[Records — start]

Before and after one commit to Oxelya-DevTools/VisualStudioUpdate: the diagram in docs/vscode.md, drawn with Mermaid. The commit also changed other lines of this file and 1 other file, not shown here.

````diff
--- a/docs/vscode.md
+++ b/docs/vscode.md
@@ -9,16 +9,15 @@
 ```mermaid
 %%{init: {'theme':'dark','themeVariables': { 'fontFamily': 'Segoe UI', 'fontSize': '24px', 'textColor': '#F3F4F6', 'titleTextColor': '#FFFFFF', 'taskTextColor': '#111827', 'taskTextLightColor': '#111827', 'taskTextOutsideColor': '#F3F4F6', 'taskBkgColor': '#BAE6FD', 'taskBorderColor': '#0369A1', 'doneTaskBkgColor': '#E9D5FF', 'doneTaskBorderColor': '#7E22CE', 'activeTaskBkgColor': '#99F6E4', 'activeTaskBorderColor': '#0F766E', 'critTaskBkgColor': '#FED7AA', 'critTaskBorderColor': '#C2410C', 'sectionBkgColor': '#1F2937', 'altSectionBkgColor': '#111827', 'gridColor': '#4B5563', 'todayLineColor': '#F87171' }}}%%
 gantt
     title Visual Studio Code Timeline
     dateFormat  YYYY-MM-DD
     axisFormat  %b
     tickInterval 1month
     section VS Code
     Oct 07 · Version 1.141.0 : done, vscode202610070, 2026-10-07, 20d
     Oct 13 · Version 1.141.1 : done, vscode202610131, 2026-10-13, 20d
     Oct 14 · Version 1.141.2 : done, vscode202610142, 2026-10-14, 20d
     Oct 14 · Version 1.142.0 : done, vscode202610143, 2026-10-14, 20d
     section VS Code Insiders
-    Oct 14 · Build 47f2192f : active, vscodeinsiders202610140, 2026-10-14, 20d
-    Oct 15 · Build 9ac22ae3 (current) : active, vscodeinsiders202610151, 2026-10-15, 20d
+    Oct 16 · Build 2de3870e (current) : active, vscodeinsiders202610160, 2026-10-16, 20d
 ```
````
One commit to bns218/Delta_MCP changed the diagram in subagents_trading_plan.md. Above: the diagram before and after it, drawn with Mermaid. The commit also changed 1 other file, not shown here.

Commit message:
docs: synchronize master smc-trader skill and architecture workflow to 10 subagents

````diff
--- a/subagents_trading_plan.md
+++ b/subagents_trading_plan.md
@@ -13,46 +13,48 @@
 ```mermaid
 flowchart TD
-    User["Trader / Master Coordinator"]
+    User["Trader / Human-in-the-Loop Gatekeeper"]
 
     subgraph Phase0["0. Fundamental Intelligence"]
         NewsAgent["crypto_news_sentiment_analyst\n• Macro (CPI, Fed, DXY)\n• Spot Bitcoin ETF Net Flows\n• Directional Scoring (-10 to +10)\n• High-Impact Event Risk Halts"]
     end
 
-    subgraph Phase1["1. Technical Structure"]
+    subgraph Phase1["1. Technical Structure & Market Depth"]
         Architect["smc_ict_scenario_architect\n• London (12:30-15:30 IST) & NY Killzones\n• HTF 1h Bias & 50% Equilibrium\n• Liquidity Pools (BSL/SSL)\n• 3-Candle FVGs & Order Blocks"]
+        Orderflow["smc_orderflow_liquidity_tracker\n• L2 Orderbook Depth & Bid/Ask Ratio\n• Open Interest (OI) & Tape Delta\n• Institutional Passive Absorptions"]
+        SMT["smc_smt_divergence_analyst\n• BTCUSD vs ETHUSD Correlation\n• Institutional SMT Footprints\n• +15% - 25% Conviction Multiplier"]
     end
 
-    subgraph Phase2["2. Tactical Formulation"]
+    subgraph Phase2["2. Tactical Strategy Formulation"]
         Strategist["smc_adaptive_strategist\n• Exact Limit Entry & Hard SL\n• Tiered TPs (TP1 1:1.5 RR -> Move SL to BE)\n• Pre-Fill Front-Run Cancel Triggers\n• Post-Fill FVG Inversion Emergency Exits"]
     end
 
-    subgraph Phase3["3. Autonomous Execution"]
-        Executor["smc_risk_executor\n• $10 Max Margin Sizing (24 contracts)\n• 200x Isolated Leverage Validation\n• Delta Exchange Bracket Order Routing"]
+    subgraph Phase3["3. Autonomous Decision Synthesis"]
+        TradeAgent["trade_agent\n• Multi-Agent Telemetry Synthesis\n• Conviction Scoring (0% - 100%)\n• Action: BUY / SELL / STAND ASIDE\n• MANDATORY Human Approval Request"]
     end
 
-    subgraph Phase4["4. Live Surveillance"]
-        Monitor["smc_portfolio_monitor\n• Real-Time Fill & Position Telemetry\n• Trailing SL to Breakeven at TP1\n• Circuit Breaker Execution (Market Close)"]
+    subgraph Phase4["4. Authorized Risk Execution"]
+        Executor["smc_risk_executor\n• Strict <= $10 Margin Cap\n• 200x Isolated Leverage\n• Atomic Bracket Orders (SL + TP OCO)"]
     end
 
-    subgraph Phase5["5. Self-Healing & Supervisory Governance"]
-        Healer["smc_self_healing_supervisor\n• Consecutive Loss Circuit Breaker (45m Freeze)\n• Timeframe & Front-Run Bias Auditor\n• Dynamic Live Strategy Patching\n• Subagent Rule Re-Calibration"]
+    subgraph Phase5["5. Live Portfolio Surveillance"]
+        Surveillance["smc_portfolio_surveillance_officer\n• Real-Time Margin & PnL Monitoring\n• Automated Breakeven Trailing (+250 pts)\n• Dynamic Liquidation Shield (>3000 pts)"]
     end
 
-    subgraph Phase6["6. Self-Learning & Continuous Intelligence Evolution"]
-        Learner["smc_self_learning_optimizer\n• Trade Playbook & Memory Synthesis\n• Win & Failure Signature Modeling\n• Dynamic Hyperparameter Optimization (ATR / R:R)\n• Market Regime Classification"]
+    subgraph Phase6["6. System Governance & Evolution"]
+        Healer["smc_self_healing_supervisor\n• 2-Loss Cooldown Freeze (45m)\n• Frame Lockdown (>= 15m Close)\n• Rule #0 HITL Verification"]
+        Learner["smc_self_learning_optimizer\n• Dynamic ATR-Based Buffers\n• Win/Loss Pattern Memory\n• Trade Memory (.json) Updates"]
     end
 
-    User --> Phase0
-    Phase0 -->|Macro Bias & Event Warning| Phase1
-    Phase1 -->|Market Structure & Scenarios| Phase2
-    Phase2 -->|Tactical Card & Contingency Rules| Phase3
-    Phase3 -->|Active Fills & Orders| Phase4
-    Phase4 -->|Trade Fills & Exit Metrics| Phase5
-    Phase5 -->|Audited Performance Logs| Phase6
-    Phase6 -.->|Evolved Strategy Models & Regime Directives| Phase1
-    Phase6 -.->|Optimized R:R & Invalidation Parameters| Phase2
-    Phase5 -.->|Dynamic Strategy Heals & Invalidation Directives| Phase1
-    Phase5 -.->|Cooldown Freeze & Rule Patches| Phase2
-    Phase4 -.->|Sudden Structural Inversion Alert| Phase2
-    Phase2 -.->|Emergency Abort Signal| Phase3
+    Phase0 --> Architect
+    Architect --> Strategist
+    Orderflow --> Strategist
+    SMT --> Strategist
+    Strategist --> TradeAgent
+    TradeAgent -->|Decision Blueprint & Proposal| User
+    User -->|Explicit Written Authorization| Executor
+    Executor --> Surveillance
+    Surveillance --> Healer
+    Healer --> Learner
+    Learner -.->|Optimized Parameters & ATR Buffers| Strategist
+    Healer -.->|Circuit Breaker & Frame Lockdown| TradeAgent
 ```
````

[Records — finish]

Set down again, word for word, the stretch of records from the line with "flowchart TD" to the line with "London (12:30-15:30 IST)", both of those lines included.

 flowchart TD
-    User["Trader / Master Coordinator"]
+    User["Trader / Human-in-the-Loop Gatekeeper"]
 
     subgraph Phase0["0. Fundamental Intelligence"]
         NewsAgent["crypto_news_sentiment_analyst\n• Macro (CPI, Fed, DXY)\n• Spot Bitcoin ETF Net Flows\n• Directional Scoring (-10 to +10)\n• High-Impact Event Risk Halts"]
     end
 
-    subgraph Phase1["1. Technical Structure"]
+    subgraph Phase1["1. Technical Structure & Market Depth"]
         Architect["smc_ict_scenario_architect\n• London (12:30-15:30 IST) & NY Killzones\n• HTF 1h Bias & 50% Equilibrium\n• Liquidity Pools (BSL/SSL)\n• 3-Candle FVGs & Order Blocks"]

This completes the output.